=== What needs to be done ===
Retype word for word the first line of the listing and each line after it up to the line with "After the change.", with the pictures taken out.

=== Extracted data ===
+ + + + +

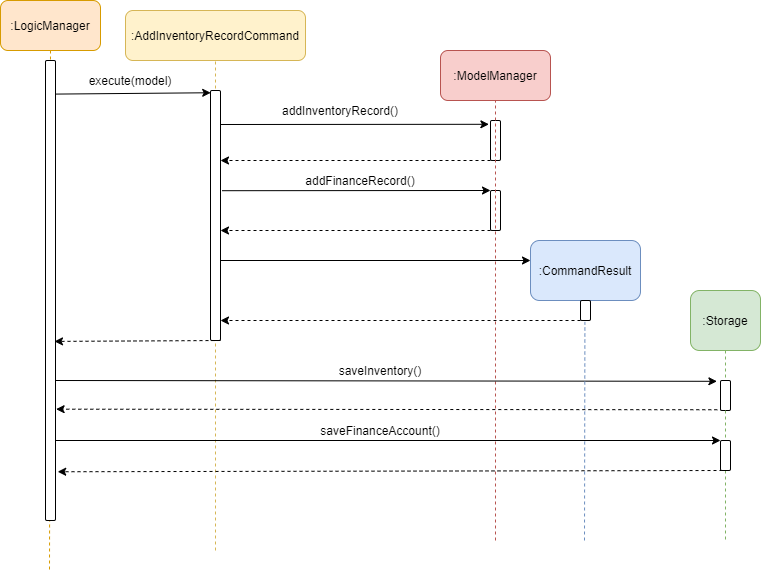
Above: docs/images/AddInventoryCommandExecuteSequenceDiagram.png in nus-cs2103-AY2021S1/tp (draw.io), before the change. Source tidied: cells renumbered, new cells last; positions are measured from the earlier drawing's top-left corner, leaving out a move shared by most shapes.
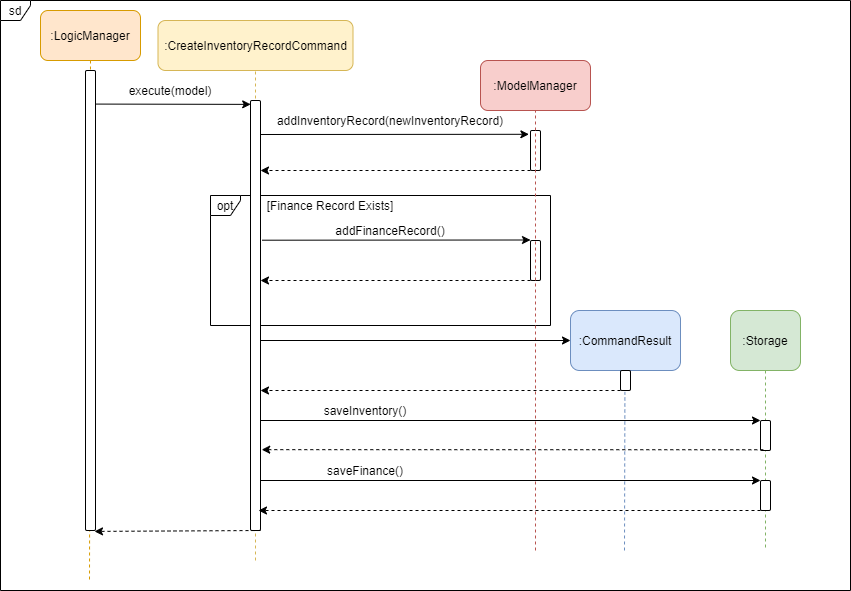
After the change.

The edit, as a diff of the source:
```diff
@@ -1,32 +1,38 @@
-<mxGraphModel background="#ffffff">
+<mxGraphModel>
   <root>
     <mxCell id="0" />
     <mxCell id="1" parent="0" />
-    <mxCell id="2" style="endArrow=none;dashed=1;html=1;entryX=0.5;entryY=1;entryDx=0;entryDy=0;fillColor=#fff2cc;strokeColor=#d6b656;" parent="1" edge="1" target="4">
-      <mxGeometry relative="1" as="geometry">
-        <mxPoint x="215" y="550" as="sourcePoint" />
-      </mxGeometry>
-    </mxCell>
-    <mxCell id="3" style="endArrow=none;dashed=1;html=1;fillColor=#ffe6cc;strokeColor=#d79b00;exitX=0.5;exitY=1;exitDx=0;exitDy=0;" parent="1" edge="1" source="6">
-      <mxGeometry relative="1" as="geometry">
-        <mxPoint x="49" y="570" as="targetPoint" />
-      </mxGeometry>
-    </mxCell>
-    <mxCell id="4" value=":AddInventoryRecordCommand" style="rounded=1;whiteSpace=wrap;html=1;fillColor=#fff2cc;strokeColor=#d6b656;" parent="1" vertex="1">
-      <mxGeometry x="125" y="10" width="180" height="50" as="geometry" />
-    </mxCell>
-    <mxCell id="5" style="html=1;points=[];perimeter=orthogonalPerimeter;rounded=1;" parent="1" vertex="1">
-      <mxGeometry x="210" y="90" width="10" height="250" as="geometry" />
-    </mxCell>
+    <mxCell id="38" value="opt" style="shape=umlFrame;whiteSpace=wrap;html=1;rounded=1;width=30;height=20;" parent="1" vertex="1">
+      <mxGeometry x="170" y="185" width="340" height="130" as="geometry" />
+    </mxCell>
+    <mxCell id="39" style="endArrow=none;dashed=1;html=1;entryX=0.5;entryY=1;entryDx=0;entryDy=0;fillColor=#fff2cc;strokeColor=#d6b656;" parent="1" edge="1" target="42">
+      <mxGeometry relative="1" as="geometry">
+        <mxPoint x="215" y="550" as="sourcePoint" />
+      </mxGeometry>
+    </mxCell>
+    <mxCell id="40" style="endArrow=none;dashed=1;html=1;fillColor=#ffe6cc;strokeColor=#d79b00;exitX=0.5;exitY=1;exitDx=0;exitDy=0;" parent="1" edge="1" source="6">
+      <mxGeometry relative="1" as="geometry">
+        <mxPoint x="49" y="570" as="targetPoint" />
+      </mxGeometry>
+    </mxCell>
+    <mxCell id="41" value="sd" style="shape=umlFrame;whiteSpace=wrap;html=1;rounded=1;width=30;height=20;" parent="1" vertex="1">
+      <mxGeometry x="-40" y="-10" width="850" height="590" as="geometry" />
+    </mxCell>
+    <mxCell id="42" value=":CreateInventoryRecordCommand" style="rounded=1;whiteSpace=wrap;html=1;fillColor=#fff2cc;strokeColor=#d6b656;" parent="1" vertex="1">
+      <mxGeometry x="117.5" y="10" width="195" height="50" as="geometry" />
+    </mxCell>
+    <mxCell id="43" style="html=1;points=[];perimeter=orthogonalPerimeter;rounded=1;" parent="1" vertex="1">
+      <mxGeometry x="210" y="90" width="10" height="430" as="geometry" />
+    </mxCell>
     <mxCell id="6" value=":LogicManager" style="rounded=1;whiteSpace=wrap;html=1;fillColor=#ffe6cc;strokeColor=#d79b00;" parent="1" vertex="1">
       <mxGeometry width="100" height="50" as="geometry" />
     </mxCell>
     <mxCell id="7" style="html=1;points=[];perimeter=orthogonalPerimeter;rounded=1;" parent="1" vertex="1">
       <mxGeometry x="45" y="60" width="10" height="460" as="geometry" />
     </mxCell>
-    <mxCell id="8" style="endArrow=classic;html=1;entryX=0.02;entryY=0.009;entryDx=0;entryDy=0;entryPerimeter=0;exitX=1.06;exitY=0.073;exitDx=0;exitDy=0;exitPerimeter=0;" parent="1" edge="1" source="7" target="5">
-      <mxGeometry relative="1" as="geometry" />
-    </mxCell>
+    <mxCell id="44" style="endArrow=classic;html=1;entryX=0.02;entryY=0.009;entryDx=0;entryDy=0;entryPerimeter=0;exitX=1.06;exitY=0.073;exitDx=0;exitDy=0;exitPerimeter=0;" parent="1" edge="1" source="7" target="43">
+      <mxGeometry relative="1" as="geometry" />
+    </mxCell>
     <mxCell id="9" value="execute(model)" style="text;html=1;strokeColor=none;fillColor=none;align=center;verticalAlign=middle;whiteSpace=wrap;rounded=0;" parent="1" vertex="1">
       <mxGeometry x="110" y="70" width="40" height="20" as="geometry" />
     </mxCell>
@@ -36,115 +42,114 @@
     <mxCell id="11" style="html=1;points=[];perimeter=orthogonalPerimeter;rounded=1;" parent="1" vertex="1">
       <mxGeometry x="490" y="120" width="10" height="40" as="geometry" />
     </mxCell>
-    <mxCell id="12" style="endArrow=classic;html=1;entryX=-0.16;entryY=0.095;entryDx=0;entryDy=0;entryPerimeter=0;" parent="1" edge="1" target="11">
-      <mxGeometry relative="1" as="geometry">
-        <mxPoint x="220" y="124" as="sourcePoint" />
-      </mxGeometry>
-    </mxCell>
-    <mxCell id="13" value="addInventoryRecord()" style="text;html=1;strokeColor=none;fillColor=none;align=center;verticalAlign=middle;whiteSpace=wrap;rounded=0;" parent="1" vertex="1">
-      <mxGeometry x="320" y="100" width="40" height="20" as="geometry" />
-    </mxCell>
-    <mxCell id="14" style="endArrow=classic;html=1;dashed=1;" parent="1" edge="1">
-      <mxGeometry relative="1" as="geometry">
-        <mxPoint x="490" y="160" as="sourcePoint" />
-        <mxPoint x="220" y="160" as="targetPoint" />
-      </mxGeometry>
-    </mxCell>
-    <mxCell id="15" style="endArrow=classic;html=1;entryX=-0.16;entryY=0.095;entryDx=0;entryDy=0;entryPerimeter=0;" parent="1" edge="1">
-      <mxGeometry relative="1" as="geometry">
-        <mxPoint x="221.6" y="190.2" as="sourcePoint" />
-        <mxPoint x="490" y="190" as="targetPoint" />
-      </mxGeometry>
-    </mxCell>
-    <mxCell id="16" style="html=1;perimeter=orthogonalPerimeter;rounded=1;" parent="1" vertex="1">
-      <mxGeometry x="490" y="190" width="10" height="40" as="geometry" />
-    </mxCell>
-    <mxCell id="17" style="endArrow=none;dashed=1;html=1;entryX=0.5;entryY=1;entryDx=0;entryDy=0;fillColor=#f8cecc;strokeColor=#b85450;" parent="1" edge="1" target="10">
-      <mxGeometry relative="1" as="geometry">
-        <mxPoint x="495" y="540" as="sourcePoint" />
-      </mxGeometry>
-    </mxCell>
-    <mxCell id="18" style="endArrow=classic;html=1;dashed=1;" parent="1" edge="1">
-      <mxGeometry relative="1" as="geometry">
-        <mxPoint x="490" y="230" as="sourcePoint" />
-        <mxPoint x="220" y="230" as="targetPoint" />
-      </mxGeometry>
-    </mxCell>
+    <mxCell id="45" style="endArrow=classic;html=1;entryX=-0.16;entryY=0.095;entryDx=0;entryDy=0;entryPerimeter=0;" parent="1" edge="1" target="11">
+      <mxGeometry relative="1" as="geometry">
+        <mxPoint x="220" y="124" as="sourcePoint" />
+      </mxGeometry>
+    </mxCell>
+    <mxCell id="46" value="addInventoryRecord(newInventoryRecord)" style="text;html=1;strokeColor=none;fillColor=none;align=center;verticalAlign=middle;whiteSpace=wrap;rounded=0;" parent="1" vertex="1">
+      <mxGeometry x="330" y="100" width="40" height="20" as="geometry" />
+    </mxCell>
+    <mxCell id="47" style="endArrow=classic;html=1;dashed=1;" parent="1" edge="1">
+      <mxGeometry relative="1" as="geometry">
+        <mxPoint x="490" y="160" as="sourcePoint" />
+        <mxPoint x="220" y="160" as="targetPoint" />
+      </mxGeometry>
+    </mxCell>
+    <mxCell id="48" style="endArrow=classic;html=1;entryX=-0.16;entryY=0.095;entryDx=0;entryDy=0;entryPerimeter=0;" parent="1" edge="1">
+      <mxGeometry relative="1" as="geometry">
+        <mxPoint x="221.6" y="229.7" as="sourcePoint" />
+        <mxPoint x="490" y="229.5" as="targetPoint" />
+      </mxGeometry>
+    </mxCell>
+    <mxCell id="49" style="html=1;perimeter=orthogonalPerimeter;rounded=1;" parent="1" vertex="1">
+      <mxGeometry x="490" y="230" width="10" height="40" as="geometry" />
+    </mxCell>
+    <mxCell id="50" style="endArrow=none;dashed=1;html=1;entryX=0.5;entryY=1;entryDx=0;entryDy=0;fillColor=#f8cecc;strokeColor=#b85450;" parent="1" edge="1" target="10">
+      <mxGeometry relative="1" as="geometry">
+        <mxPoint x="495" y="540" as="sourcePoint" />
+      </mxGeometry>
+    </mxCell>
+    <mxCell id="51" style="endArrow=classic;html=1;dashed=1;" parent="1" edge="1">
+      <mxGeometry relative="1" as="geometry">
+        <mxPoint x="490" y="270" as="sourcePoint" />
+        <mxPoint x="220" y="270" as="targetPoint" />
+      </mxGeometry>
+    </mxCell>
     <mxCell id="19" value="addFinanceRecord()" style="text;html=1;strokeColor=none;fillColor=none;align=center;verticalAlign=middle;whiteSpace=wrap;rounded=0;" parent="1" vertex="1">
-      <mxGeometry x="340" y="170" width="40" height="20" as="geometry" />
+      <mxGeometry x="330" y="210" width="40" height="20" as="geometry" />
     </mxCell>
-    <mxCell id="20" style="endArrow=classic;html=1;" parent="1" edge="1">
-      <mxGeometry relative="1" as="geometry">
-        <mxPoint x="220" y="260" as="sourcePoint" />
-        <mxPoint x="530" y="260" as="targetPoint" />
-      </mxGeometry>
-    </mxCell>
+    <mxCell id="52" value="[Finance Record Exists]" style="text;html=1;strokeColor=none;fillColor=none;align=center;verticalAlign=middle;whiteSpace=wrap;rounded=0;" parent="1" vertex="1">
+      <mxGeometry x="220" y="185" width="140" height="20" as="geometry" />
+    </mxCell>
+    <mxCell id="53" style="endArrow=classic;html=1;" parent="1" edge="1">
+      <mxGeometry relative="1" as="geometry">
+        <mxPoint x="220" y="330" as="sourcePoint" />
+        <mxPoint x="530" y="330" as="targetPoint" />
+      </mxGeometry>
+    </mxCell>
     <mxCell id="21" value=":CommandResult" style="rounded=1;whiteSpace=wrap;html=1;fillColor=#dae8fc;strokeColor=#6c8ebf;" parent="1" vertex="1">
-      <mxGeometry x="530" y="240" width="110" height="60" as="geometry" />
+      <mxGeometry x="530" y="300" width="110" height="60" as="geometry" />
     </mxCell>
-    <mxCell id="22" style="html=1;points=[];perimeter=orthogonalPerimeter;rounded=1;" parent="1" vertex="1">
-      <mxGeometry x="580" y="300" width="10" height="20" as="geometry" />
-    </mxCell>
-    <mxCell id="23" style="endArrow=classic;html=1;dashed=1;" parent="1" edge="1">
-      <mxGeometry relative="1" as="geometry">
-        <mxPoint x="580" y="320" as="sourcePoint" />
-        <mxPoint x="220" y="320" as="targetPoint" />
-      </mxGeometry>
-    </mxCell>
-    <mxCell id="24" style="endArrow=classic;html=1;entryX=-0.36;entryY=0.027;entryDx=0;entryDy=0;entryPerimeter=0;" parent="1" edge="1" target="33">
-      <mxGeometry relative="1" as="geometry">
-        <mxPoint x="55" y="380" as="sourcePoint" />
-      </mxGeometry>
-    </mxCell>
+    <mxCell id="54" style="html=1;points=[];perimeter=orthogonalPerimeter;rounded=1;" parent="1" vertex="1">
+      <mxGeometry x="580" y="360" width="10" height="20" as="geometry" />
+    </mxCell>
+    <mxCell id="55" style="endArrow=classic;html=1;dashed=1;" parent="1" edge="1">
+      <mxGeometry relative="1" as="geometry">
+        <mxPoint x="580" y="380" as="sourcePoint" />
+        <mxPoint x="220" y="380" as="targetPoint" />
+      </mxGeometry>
+    </mxCell>
+    <mxCell id="56" style="endArrow=classic;html=1;" parent="1" edge="1">
+      <mxGeometry relative="1" as="geometry">
+        <mxPoint x="220" y="410" as="sourcePoint" />
+        <mxPoint x="720" y="410" as="targetPoint" />
+      </mxGeometry>
+    </mxCell>
     <mxCell id="25" value=":Storage" style="rounded=1;whiteSpace=wrap;html=1;fillColor=#d5e8d4;strokeColor=#82b366;" parent="1" vertex="1">
-      <mxGeometry x="690" y="290" width="70" height="60" as="geometry" />
+      <mxGeometry x="690" y="300" width="70" height="60" as="geometry" />
     </mxCell>
-    <mxCell id="26" style="endArrow=none;dashed=1;html=1;exitX=0.5;exitY=1;exitDx=0;exitDy=0;fillColor=#d5e8d4;strokeColor=#82b366;" parent="1" edge="1" source="36">
-      <mxGeometry relative="1" as="geometry">
-        <mxPoint x="725" y="540" as="targetPoint" />
-      </mxGeometry>
-    </mxCell>
+    <mxCell id="57" style="endArrow=none;dashed=1;html=1;exitX=0.5;exitY=1;exitDx=0;exitDy=0;fillColor=#d5e8d4;strokeColor=#82b366;" parent="1" edge="1" source="25">
+      <mxGeometry relative="1" as="geometry">
+        <mxPoint x="725" y="540" as="targetPoint" />
+      </mxGeometry>
+    </mxCell>
+    <mxCell id="58" style="html=1;points=[];perimeter=orthogonalPerimeter;rounded=1;" parent="1" vertex="1">
+      <mxGeometry x="720" y="410" width="10" height="30" as="geometry" />
+    </mxCell>
     <mxCell id="27" value="saveInventory()" style="text;html=1;strokeColor=none;fillColor=none;align=center;verticalAlign=middle;whiteSpace=wrap;rounded=0;" parent="1" vertex="1">
-      <mxGeometry x="360" y="360" width="40" height="20" as="geometry" />
+      <mxGeometry x="305" y="390" width="40" height="20" as="geometry" />
     </mxCell>
-    <mxCell id="28" style="endArrow=classic;html=1;dashed=1;exitX=0.28;exitY=0.975;exitDx=0;exitDy=0;exitPerimeter=0;entryX=1.06;entryY=0.758;entryDx=0;entryDy=0;entryPerimeter=0;" parent="1" edge="1" source="33" target="7">
-      <mxGeometry relative="1" as="geometry" />
-    </mxCell>
-    <mxCell id="29" style="endArrow=classic;html=1;entryX=0;entryY=0;entryDx=0;entryDy=0;entryPerimeter=0;" parent="1" edge="1" target="36">
-      <mxGeometry relative="1" as="geometry">
-        <mxPoint x="55" y="440" as="sourcePoint" />
-      </mxGeometry>
-    </mxCell>
-    <mxCell id="30" style="endArrow=classic;html=1;dashed=1;exitX=0.28;exitY=0.975;exitDx=0;exitDy=0;exitPerimeter=0;entryX=1.22;entryY=0.894;entryDx=0;entryDy=0;entryPerimeter=0;" parent="1" edge="1" target="7">
-      <mxGeometry relative="1" as="geometry">
-        <mxPoint x="722" y="470" as="sourcePoint" />
-      </mxGeometry>
-    </mxCell>
-    <mxCell id="31" value="saveFinanceAccount()" style="text;html=1;strokeColor=none;fillColor=none;align=center;verticalAlign=middle;whiteSpace=wrap;rounded=0;" parent="1" vertex="1">
-      <mxGeometry x="360" y="420" width="40" height="20" as="geometry" />
-    </mxCell>
-    <mxCell id="32" style="endArrow=none;dashed=1;html=1;entryX=0.44;entryY=1.07;entryDx=0;entryDy=0;entryPerimeter=0;fillColor=#dae8fc;strokeColor=#6c8ebf;" parent="1" edge="1" target="22">
-      <mxGeometry relative="1" as="geometry">
-        <mxPoint x="584" y="540" as="sourcePoint" />
-      </mxGeometry>
-    </mxCell>
-    <mxCell id="33" style="html=1;points=[];perimeter=orthogonalPerimeter;rounded=1;" parent="1" vertex="1">
-      <mxGeometry x="720" y="380" width="10" height="30" as="geometry" />
-    </mxCell>
-    <mxCell id="34" style="endArrow=none;dashed=1;html=1;exitX=0.5;exitY=1;exitDx=0;exitDy=0;fillColor=#d5e8d4;strokeColor=#82b366;" parent="1" edge="1" source="25" target="33">
-      <mxGeometry relative="1" as="geometry" />
-    </mxCell>
-    <mxCell id="35" style="endArrow=classic;html=1;dashed=1;entryX=0.9;entryY=1.002;entryDx=0;entryDy=0;entryPerimeter=0;" parent="1" edge="1">
-      <mxGeometry relative="1" as="geometry">
-        <mxPoint x="220" y="340" as="sourcePoint" />
-        <mxPoint x="54" y="340.9" as="targetPoint" />
-      </mxGeometry>
-    </mxCell>
-    <mxCell id="36" style="html=1;points=[];perimeter=orthogonalPerimeter;rounded=1;" parent="1" vertex="1">
-      <mxGeometry x="720" y="440" width="10" height="30" as="geometry" />
-    </mxCell>
-    <mxCell id="37" style="endArrow=none;dashed=1;html=1;exitX=0.5;exitY=1;exitDx=0;exitDy=0;fillColor=#d5e8d4;strokeColor=#82b366;" parent="1" edge="1" source="33" target="36">
-      <mxGeometry relative="1" as="geometry" />
-    </mxCell>
+    <mxCell id="59" style="endArrow=classic;html=1;dashed=1;exitX=0.28;exitY=0.975;exitDx=0;exitDy=0;exitPerimeter=0;entryX=1.12;entryY=0.812;entryDx=0;entryDy=0;entryPerimeter=0;" parent="1" edge="1" source="58" target="43">
+      <mxGeometry relative="1" as="geometry" />
+    </mxCell>
+    <mxCell id="60" style="html=1;perimeter=orthogonalPerimeter;rounded=1;" parent="1" vertex="1">
+      <mxGeometry x="720" y="470" width="10" height="30" as="geometry" />
+    </mxCell>
+    <mxCell id="61" style="endArrow=classic;html=1;" parent="1" edge="1">
+      <mxGeometry relative="1" as="geometry">
+        <mxPoint x="220" y="470" as="sourcePoint" />
+        <mxPoint x="720" y="470" as="targetPoint" />
+      </mxGeometry>
+    </mxCell>
+    <mxCell id="62" style="endArrow=classic;html=1;dashed=1;exitX=0.28;exitY=0.975;exitDx=0;exitDy=0;exitPerimeter=0;" parent="1" edge="1">
+      <mxGeometry relative="1" as="geometry">
+        <mxPoint x="720" y="500" as="sourcePoint" />
+        <mxPoint x="218" y="500" as="targetPoint" />
+      </mxGeometry>
+    </mxCell>
+    <mxCell id="63" value="saveFinance()" style="text;html=1;strokeColor=none;fillColor=none;align=center;verticalAlign=middle;whiteSpace=wrap;rounded=0;" parent="1" vertex="1">
+      <mxGeometry x="305" y="450" width="40" height="20" as="geometry" />
+    </mxCell>
+    <mxCell id="64" style="endArrow=classic;html=1;dashed=1;entryX=0.9;entryY=1.002;entryDx=0;entryDy=0;entryPerimeter=0;" parent="1" edge="1" target="7">
+      <mxGeometry relative="1" as="geometry">
+        <mxPoint x="220" y="520" as="sourcePoint" />
+      </mxGeometry>
+    </mxCell>
+    <mxCell id="65" style="endArrow=none;dashed=1;html=1;entryX=0.44;entryY=1.07;entryDx=0;entryDy=0;entryPerimeter=0;fillColor=#dae8fc;strokeColor=#6c8ebf;" parent="1" edge="1" target="54">
+      <mxGeometry relative="1" as="geometry">
+        <mxPoint x="584" y="540" as="sourcePoint" />
+      </mxGeometry>
+    </mxCell>
   </root>
 </mxGraphModel>
```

+ + + + +

=== Task output ===
Above: docs/images/AddInventoryCommandExecuteSequenceDiagram.png in nus-cs2103-AY2021S1/tp (draw.io), before the change. Source tidied: cells renumbered, new cells last; positions are measured from the earlier drawing's top-left corner, leaving out a move shared by most shapes.
After the change.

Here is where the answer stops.